Growing number of young men 'find it difficult to cope without Viagra'
Viagra - the blue tablets that have for long been viewed as essential medication for men in their 50s, 60s and beyond, are now being widely used by a growing number of young males due to performance anxiety triggered by psychological issues including internet porn making 'normal' sex seem boring.
The drug contains sildenafil citrate and works by improving blood flow in the penis.
Harley Street psychosexual counsellor Raymond Francis, who sees about 15 men a month who feel dependent on Viagra, has his youngest client at 27.
"I think this is just a small sample of the problem. These men don't have any physical problems that would cause erectile difficulties. Instead they feel they need it because they are putting too many expectations on themselves - based on what they believe women want in the bedroom," the Daily Mail quoted Francis as saying.
According to him, in many cases his male patients have been influenced by watching internet pornography from a young age.
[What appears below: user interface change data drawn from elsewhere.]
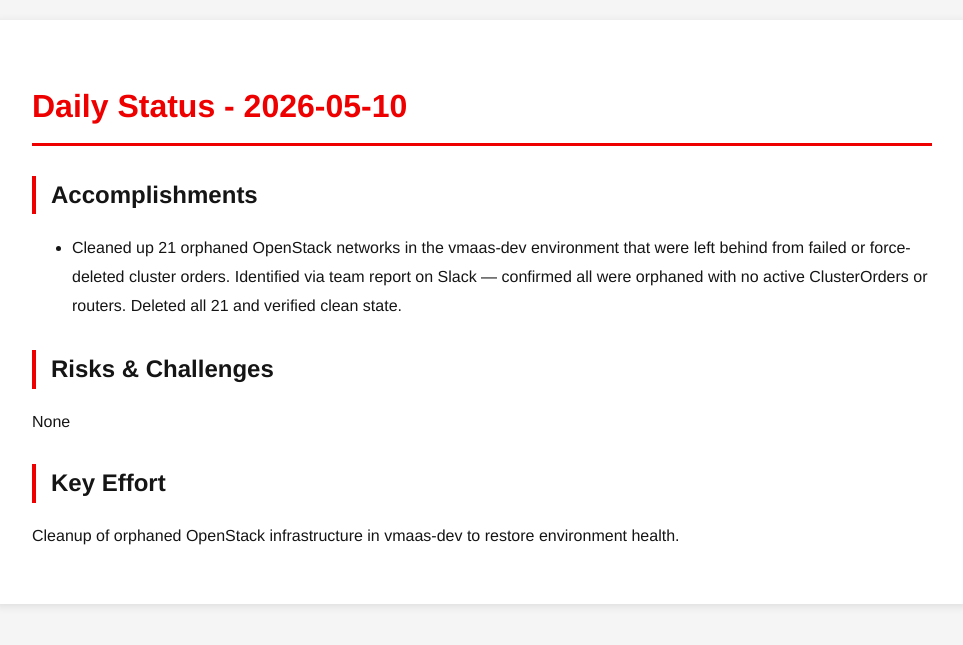
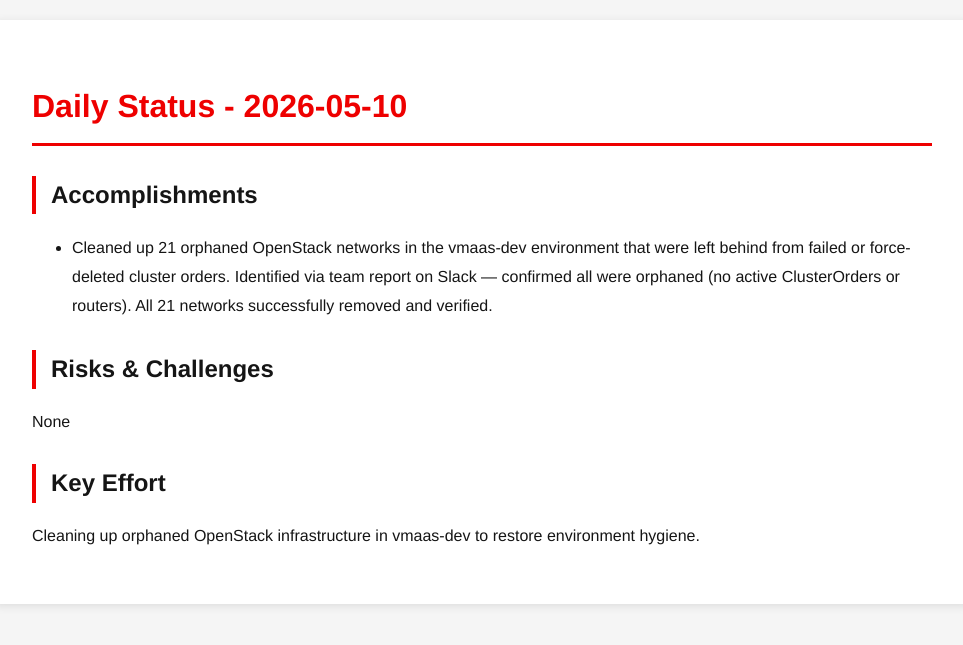
Before and after one commit to tzvatot/daily-status, a Jekyll site: the page built from 2026-05-10.md, in a window 1280 px wide. Shown: the top 645 px of the page, without its empty margins (158-1121 px from the left). Built offline with Jekyll 4.4.1, drawn with Linux system fonts in a browser that asks for light colours.

Commit message:
Daily status update - 2026-05-10

```diff
--- a/2026-05-10.md
+++ b/2026-05-10.md
@@ -7,10 +7,10 @@
 # Daily Status - 2026-05-10
 
 ## Accomplishments
-- Cleaned up 21 orphaned OpenStack networks in the vmaas-dev environment that were left behind from failed or force-deleted cluster orders. Identified via team report on Slack — confirmed all were orphaned with no active ClusterOrders or routers. Deleted all 21 and verified clean state.
+- Cleaned up 21 orphaned OpenStack networks in the vmaas-dev environment that were left behind from failed or force-deleted cluster orders. Identified via team report on Slack — confirmed all were orphaned (no active ClusterOrders or routers). All 21 networks successfully removed and verified.
 
 ## Risks & Challenges
 None
 
 ## Key Effort
-Cleanup of orphaned OpenStack infrastructure in vmaas-dev to restore environment health.
+Cleaning up orphaned OpenStack infrastructure in vmaas-dev to restore environment hygiene.
```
"Sometimes these men will have deeply embedded and unrealistic expectations of the women they want to have sex with - or what they should be able to do," he said.
Francis believes that another common thing is men reporting they feel intimidated by the sexual confidence and demands of modern young women.
"Women are now so empowered," Francis said.
"They feel they have as much right as men to dictate the pace sexually. We are not just talking about girls who would once have been seen as promiscuous.
"These days a professional career woman who has been brought up in a culture of success wants to exercise that freedom and strength in her sex life, too.
"In just one or two generations, there has been a turnaround. Before, it was always the expectation that the man was the predator. Now ladette culture has turned that on its head. Faced with this pressure, young men bring performance fears to the bedroom long before any sex takes place," he said.
Another reason male patients in their 30s turn to Viagra is the pressure on them to produce babies within a strict timeframe.
"These are men in conventional partnerships where the woman has chosen to defer birth until her career is established and then finds it difficult to get pregnant," he said.
"These men feel pressured to perform at a prescribed time and the sex becomes mechanistic, rather than borne out of passion and desire. The pressure on the man becomes horrific and he feels he needs to have Viagra up his sleeve," Francis said.
At the moment, only men with health conditions like prostate cancer, diabetes, multiple sclerosis or kidney failure that are known to reduce their sex drive are supposed to get Viagra for free, though many psychosexual counsellors say it is being given to younger men with no physical reasons for impotence.
As the drug's manufacturer Pfizer points out, the drug should be taken only with a prescription from a healthcare professional and used according to the guidance on the label.
It says studies have found it is not physically addictive but even if the addiction is all in the mind, there is no doubt the drug is distorting lives.
Over the past six years, Janice Hiller, a clinical psychologist who heads the Sexual Health Psychological Services team at Goodmayes Hospital in Essex, says she has seen an increase in the number of male patients dependent on Viagra. Her youngest patient has been 22.
Janice blames the trend on an increasingly sexualised society and the unrealistic expectations raised by the internet.
"Young men feel women expect sex very early on in a relationship, perhaps on the first or second date, and that creates performance anxiety if they are not really confident," she said.
"After they have been exposed to a lot of internet porn, the major stimulus for men can become the pornographic image rather than the girl they are with. That can be damaging. These images go round in their heads and they then cannot become aroused with a real girl.
"Usually men seek help when they meet a woman they really like and are desperate for it to work. In those cases, we have to talk about how the length of a sex session is not the most important thing for women, and how they really want all sorts of other things in a relationship, too," she said.
According to Janice, for married couples, the discovery that a husband is secretly taking Viagra can also be devastating.
"Women who do find out often feel they have become unattractive to their partners," she said.
"Viagra is enormously helpful if used in a managed, thoughtful way among those who need it. But in younger men it does not solve a problem. More often than not it adds a new level of anxiety," she added.